Performance Royalties Back On The Table
WASHINGTON -- January 23, 2009: In a letter sent earlier this week to fellow members of the House of Representatives, Judiciary Committee Chairman John Conyers (D-MI), Committee on Foreign Affairs Chairman Howard Berman (D-CA), Rep. Darrell Issa (R-CA), and Rep. Marsha Blackburn (R-TN) tell their House colleagues, "In the coming days, you will likely be presented with a resolution supported by radio broadcasters, which advocates protections for the radio industry but in effect denies performers payment for their work. While the resolution will be framed in terms of preventing a 'tax,' 'fee,' or 'burden' on local radio stations, in reality, the only payment broadcasters would be required to make would be for the use of someone else's property."
The letter urges lawmakers not to co-sponsor the resolution, which, it says, is designed to "prevent a fair compromise on the issue of compensating another person for the use of their property."
The letter asks House members to consider supporting the Performance Rights Act, which, it says, will be reintroduced in this Congress. The PRA, says the letter, "presents a fair and balanced approach that does not affect establishments and venues, provides major accommodations for small broadcast stations (75% of all stations) to protect against hardship, and provides outright exemptions for religious and talk radio. It will not tax or burden broadcasters, but rather will establish balance between those who create music and those who play it for the health and future of both industries."
The letter also claims the bill "appropriately accounts for any promotional benefits in the rate that will be set" and calls radio's exemption from performance royalties "an accidental and unjustified subsidy, which amounts to government-sanctioned unfair competition."

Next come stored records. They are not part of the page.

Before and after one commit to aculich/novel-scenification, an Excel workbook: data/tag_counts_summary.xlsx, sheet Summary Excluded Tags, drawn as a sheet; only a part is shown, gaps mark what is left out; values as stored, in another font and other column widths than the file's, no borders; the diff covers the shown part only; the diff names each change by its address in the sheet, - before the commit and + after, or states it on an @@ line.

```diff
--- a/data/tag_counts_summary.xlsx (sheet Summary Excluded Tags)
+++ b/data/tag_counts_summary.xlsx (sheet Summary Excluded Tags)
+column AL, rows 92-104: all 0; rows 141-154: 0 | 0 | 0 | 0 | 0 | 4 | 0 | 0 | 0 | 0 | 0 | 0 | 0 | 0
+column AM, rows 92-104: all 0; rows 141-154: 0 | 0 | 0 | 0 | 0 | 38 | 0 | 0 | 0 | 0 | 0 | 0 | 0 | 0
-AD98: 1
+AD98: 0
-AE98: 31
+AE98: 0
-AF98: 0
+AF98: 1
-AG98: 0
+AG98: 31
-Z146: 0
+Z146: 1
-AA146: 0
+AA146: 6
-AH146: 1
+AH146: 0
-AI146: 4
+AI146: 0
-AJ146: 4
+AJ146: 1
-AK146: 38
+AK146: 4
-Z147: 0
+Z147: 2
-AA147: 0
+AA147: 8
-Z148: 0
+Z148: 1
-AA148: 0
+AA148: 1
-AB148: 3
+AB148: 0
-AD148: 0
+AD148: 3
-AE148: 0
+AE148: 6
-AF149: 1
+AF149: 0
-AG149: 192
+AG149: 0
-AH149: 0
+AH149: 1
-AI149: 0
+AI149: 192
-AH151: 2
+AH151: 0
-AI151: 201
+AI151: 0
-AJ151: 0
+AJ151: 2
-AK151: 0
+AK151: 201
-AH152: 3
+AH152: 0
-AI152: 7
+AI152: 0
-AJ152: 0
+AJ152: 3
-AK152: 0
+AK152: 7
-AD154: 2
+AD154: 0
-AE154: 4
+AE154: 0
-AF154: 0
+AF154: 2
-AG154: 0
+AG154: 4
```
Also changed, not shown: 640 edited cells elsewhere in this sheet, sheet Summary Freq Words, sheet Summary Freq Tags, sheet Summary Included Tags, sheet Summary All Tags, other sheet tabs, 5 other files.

NAB EVP Dennis Wharton said in a statement on the letter, "It is implausible to suggest that a government-imposed bailout of foreign record
labels estimated to cost up to $7 billion would not cause serious economic harm to U.S. radio stations. The media business faces the worst advertising
economy in decades, and thousands of loyal, hard-working people have lost their jobs in radio the last few months. If Congress wants to ensure more job
losses and put at risk the countless charitable and public-service efforts of local radio stations, passing the performance tax would be the best
Return to Davey D's Hip Hop Corner